The result should be every line that contains the word "case", taken from the material.

━━ Exercise inputs ━━

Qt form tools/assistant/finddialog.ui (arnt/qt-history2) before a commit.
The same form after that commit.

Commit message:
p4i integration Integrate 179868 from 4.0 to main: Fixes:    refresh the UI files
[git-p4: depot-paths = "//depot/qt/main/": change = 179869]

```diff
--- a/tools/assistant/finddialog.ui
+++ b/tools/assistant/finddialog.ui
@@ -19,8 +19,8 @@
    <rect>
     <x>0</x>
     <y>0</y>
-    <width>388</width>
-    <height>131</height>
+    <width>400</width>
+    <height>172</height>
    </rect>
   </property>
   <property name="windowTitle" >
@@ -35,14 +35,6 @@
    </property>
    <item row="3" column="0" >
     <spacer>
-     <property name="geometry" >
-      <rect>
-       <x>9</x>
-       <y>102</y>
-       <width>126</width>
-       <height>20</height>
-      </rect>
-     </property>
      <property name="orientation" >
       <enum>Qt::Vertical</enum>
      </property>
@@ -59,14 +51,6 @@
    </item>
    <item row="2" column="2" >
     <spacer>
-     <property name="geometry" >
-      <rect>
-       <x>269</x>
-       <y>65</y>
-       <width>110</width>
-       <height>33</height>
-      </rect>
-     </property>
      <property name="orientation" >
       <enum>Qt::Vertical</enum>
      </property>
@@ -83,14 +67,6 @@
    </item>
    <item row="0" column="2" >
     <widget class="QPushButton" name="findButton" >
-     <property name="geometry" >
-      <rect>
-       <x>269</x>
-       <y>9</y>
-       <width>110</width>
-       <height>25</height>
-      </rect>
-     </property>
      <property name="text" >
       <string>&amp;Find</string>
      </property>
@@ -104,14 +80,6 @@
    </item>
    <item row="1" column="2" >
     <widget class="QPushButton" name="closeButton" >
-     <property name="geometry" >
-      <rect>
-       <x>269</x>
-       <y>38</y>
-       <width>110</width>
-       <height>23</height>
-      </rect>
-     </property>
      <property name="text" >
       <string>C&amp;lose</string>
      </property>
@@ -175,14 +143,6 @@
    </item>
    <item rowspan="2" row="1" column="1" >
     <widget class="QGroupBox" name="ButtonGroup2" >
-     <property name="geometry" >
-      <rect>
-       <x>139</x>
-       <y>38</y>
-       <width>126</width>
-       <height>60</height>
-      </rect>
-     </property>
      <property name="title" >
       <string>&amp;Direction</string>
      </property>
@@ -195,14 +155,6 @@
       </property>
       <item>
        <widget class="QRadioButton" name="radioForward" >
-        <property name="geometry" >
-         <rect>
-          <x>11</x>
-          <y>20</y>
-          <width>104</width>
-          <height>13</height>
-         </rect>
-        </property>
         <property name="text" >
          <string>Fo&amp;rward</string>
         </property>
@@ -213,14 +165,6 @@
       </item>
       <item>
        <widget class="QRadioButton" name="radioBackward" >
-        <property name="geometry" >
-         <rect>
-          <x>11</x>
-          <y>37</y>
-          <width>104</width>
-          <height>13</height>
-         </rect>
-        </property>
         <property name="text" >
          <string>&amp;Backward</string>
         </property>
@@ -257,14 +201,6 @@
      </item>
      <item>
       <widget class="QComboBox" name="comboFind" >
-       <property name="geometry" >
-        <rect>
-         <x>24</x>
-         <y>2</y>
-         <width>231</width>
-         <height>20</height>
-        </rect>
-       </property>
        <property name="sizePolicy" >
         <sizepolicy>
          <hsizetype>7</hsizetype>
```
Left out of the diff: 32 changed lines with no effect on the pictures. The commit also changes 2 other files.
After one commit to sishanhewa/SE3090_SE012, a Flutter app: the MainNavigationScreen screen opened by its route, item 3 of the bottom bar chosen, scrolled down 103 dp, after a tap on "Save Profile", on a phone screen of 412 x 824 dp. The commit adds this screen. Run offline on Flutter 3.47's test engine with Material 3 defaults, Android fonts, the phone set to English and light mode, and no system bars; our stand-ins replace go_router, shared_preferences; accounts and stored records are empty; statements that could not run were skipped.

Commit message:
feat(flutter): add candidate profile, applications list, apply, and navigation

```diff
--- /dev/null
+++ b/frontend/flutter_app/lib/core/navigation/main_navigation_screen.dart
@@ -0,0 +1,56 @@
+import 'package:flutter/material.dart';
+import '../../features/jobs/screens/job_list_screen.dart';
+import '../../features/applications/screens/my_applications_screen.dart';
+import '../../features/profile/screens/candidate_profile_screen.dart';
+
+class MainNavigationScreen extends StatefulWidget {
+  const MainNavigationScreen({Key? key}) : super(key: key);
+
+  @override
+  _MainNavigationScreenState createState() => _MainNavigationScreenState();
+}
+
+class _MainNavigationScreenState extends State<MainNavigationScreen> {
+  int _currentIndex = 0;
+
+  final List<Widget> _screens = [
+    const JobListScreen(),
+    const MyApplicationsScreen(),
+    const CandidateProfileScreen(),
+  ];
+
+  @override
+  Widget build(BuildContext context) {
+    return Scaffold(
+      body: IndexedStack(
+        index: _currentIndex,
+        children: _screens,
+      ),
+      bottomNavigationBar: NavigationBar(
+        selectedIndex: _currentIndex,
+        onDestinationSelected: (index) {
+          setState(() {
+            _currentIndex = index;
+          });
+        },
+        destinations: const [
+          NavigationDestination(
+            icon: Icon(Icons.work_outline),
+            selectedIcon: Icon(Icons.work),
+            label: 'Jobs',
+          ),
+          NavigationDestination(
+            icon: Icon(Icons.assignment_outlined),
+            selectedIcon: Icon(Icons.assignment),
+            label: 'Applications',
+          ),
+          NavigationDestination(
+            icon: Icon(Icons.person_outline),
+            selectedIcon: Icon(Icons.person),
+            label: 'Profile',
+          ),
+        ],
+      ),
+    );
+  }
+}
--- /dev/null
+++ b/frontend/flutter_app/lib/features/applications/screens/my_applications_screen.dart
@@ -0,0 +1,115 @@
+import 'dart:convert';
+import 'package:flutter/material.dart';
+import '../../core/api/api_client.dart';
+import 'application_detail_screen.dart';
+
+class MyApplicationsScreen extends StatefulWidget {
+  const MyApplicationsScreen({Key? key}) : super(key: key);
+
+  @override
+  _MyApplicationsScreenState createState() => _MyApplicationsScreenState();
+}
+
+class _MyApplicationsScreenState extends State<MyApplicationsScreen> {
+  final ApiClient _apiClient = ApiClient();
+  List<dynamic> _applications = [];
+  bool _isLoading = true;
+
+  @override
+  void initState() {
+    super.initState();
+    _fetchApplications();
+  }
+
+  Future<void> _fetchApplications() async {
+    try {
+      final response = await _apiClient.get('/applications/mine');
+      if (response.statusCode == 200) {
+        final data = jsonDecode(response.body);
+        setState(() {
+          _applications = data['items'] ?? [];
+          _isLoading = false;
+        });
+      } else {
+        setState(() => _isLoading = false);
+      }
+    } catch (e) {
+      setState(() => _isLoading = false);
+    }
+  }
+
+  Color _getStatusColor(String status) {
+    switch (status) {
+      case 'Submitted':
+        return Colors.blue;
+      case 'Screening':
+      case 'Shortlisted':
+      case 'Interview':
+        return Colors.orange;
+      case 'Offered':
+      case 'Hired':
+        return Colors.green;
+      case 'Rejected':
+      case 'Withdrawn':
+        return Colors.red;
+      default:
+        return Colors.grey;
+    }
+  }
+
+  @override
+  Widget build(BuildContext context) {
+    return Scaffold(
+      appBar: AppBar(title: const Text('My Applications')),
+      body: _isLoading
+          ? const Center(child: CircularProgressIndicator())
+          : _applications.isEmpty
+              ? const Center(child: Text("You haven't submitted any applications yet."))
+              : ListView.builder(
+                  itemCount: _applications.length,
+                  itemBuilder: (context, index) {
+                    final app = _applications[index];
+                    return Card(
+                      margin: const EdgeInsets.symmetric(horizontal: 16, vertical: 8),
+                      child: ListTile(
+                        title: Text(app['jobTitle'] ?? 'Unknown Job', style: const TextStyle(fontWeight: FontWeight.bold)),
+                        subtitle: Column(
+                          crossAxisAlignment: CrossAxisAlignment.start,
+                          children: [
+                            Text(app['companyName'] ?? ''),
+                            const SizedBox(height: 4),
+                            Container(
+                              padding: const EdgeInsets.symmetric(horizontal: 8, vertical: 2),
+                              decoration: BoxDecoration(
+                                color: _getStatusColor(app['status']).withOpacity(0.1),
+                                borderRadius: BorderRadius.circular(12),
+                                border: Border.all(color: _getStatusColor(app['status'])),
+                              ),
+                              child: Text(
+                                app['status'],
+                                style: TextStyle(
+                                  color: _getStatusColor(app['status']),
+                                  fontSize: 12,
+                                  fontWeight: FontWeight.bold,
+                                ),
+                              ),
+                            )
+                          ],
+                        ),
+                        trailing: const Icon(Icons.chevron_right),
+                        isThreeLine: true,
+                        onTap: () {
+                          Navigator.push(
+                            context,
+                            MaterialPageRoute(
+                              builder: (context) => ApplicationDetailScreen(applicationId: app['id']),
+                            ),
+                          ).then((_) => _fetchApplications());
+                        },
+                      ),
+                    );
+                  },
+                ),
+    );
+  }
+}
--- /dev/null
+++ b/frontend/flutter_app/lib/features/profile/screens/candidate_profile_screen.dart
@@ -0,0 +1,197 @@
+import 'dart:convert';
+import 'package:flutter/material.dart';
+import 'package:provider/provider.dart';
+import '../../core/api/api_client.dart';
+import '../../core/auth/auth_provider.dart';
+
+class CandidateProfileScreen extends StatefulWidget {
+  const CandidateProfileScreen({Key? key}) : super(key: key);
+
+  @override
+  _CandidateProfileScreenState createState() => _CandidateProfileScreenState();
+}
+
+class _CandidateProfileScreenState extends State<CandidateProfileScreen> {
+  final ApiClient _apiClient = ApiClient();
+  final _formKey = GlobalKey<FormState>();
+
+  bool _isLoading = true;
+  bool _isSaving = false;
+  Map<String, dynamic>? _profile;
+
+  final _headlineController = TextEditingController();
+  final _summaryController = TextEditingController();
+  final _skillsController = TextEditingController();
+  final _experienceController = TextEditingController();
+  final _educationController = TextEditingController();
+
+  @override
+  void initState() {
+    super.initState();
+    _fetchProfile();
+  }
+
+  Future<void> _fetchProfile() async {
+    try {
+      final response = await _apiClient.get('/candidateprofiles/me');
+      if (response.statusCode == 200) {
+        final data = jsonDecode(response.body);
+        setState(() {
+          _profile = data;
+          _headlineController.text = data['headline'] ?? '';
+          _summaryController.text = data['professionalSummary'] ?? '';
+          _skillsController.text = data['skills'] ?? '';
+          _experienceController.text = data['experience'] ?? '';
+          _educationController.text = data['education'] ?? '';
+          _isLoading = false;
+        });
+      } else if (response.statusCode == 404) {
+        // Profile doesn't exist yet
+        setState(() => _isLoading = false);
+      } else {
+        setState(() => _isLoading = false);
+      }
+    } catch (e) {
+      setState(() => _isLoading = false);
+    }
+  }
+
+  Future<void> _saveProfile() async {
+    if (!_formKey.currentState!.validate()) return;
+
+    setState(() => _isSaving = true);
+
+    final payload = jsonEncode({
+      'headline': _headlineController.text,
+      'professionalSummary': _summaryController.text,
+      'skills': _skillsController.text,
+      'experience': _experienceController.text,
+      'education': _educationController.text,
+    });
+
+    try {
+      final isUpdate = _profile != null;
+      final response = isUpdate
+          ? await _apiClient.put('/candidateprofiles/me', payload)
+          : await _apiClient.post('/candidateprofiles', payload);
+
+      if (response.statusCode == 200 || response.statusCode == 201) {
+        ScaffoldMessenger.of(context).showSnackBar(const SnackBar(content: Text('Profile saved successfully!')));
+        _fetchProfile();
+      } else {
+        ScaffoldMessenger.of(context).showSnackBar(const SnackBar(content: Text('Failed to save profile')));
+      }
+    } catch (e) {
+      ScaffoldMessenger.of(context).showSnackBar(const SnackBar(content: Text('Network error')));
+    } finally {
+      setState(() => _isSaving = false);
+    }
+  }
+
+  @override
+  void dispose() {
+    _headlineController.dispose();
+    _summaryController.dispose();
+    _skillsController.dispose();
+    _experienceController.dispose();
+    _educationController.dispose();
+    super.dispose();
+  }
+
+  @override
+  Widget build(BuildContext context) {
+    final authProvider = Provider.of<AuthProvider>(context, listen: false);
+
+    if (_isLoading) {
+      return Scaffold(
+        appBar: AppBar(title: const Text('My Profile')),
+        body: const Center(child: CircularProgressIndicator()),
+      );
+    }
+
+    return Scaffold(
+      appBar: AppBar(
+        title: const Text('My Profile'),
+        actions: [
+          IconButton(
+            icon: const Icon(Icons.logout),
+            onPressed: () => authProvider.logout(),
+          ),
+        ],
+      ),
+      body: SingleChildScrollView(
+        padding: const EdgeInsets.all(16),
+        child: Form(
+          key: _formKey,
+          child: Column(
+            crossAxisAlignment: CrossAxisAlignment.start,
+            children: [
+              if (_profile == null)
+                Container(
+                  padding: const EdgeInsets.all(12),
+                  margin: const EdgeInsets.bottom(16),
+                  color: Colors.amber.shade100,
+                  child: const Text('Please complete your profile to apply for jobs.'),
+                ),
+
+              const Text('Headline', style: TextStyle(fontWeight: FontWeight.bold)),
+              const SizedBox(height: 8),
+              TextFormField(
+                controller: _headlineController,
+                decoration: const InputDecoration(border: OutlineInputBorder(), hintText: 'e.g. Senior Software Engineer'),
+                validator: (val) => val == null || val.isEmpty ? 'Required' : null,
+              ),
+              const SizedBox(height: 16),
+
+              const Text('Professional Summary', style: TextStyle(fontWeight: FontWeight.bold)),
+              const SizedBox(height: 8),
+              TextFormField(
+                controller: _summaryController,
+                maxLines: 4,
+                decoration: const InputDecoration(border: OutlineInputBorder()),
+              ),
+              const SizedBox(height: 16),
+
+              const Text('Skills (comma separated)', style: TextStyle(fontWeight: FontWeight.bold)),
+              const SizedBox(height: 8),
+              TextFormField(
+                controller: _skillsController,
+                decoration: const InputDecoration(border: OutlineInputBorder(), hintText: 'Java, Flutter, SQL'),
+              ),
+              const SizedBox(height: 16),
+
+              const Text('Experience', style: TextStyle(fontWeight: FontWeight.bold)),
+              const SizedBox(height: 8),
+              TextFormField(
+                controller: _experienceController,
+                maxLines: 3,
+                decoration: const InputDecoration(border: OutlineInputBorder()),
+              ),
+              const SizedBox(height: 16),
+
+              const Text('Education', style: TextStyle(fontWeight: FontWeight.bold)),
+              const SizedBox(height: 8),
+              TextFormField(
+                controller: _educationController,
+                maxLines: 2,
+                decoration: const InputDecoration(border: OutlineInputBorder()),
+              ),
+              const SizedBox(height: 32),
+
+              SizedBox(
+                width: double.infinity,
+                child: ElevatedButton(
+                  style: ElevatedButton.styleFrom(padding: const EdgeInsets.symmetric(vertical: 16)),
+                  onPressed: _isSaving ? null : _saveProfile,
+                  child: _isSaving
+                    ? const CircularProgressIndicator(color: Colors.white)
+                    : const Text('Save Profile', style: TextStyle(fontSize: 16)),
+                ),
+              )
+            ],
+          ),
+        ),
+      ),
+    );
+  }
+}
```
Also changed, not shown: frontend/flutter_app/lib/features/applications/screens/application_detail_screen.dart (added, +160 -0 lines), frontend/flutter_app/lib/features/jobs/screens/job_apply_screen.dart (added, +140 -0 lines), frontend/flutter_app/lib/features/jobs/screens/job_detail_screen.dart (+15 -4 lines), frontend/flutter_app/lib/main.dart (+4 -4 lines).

━━━

[Worked solution]:
+      case 'Submitted':
+      case 'Screening':
+      case 'Shortlisted':
+      case 'Interview':
+      case 'Offered':
+      case 'Hired':
+      case 'Rejected':
+      case 'Withdrawn':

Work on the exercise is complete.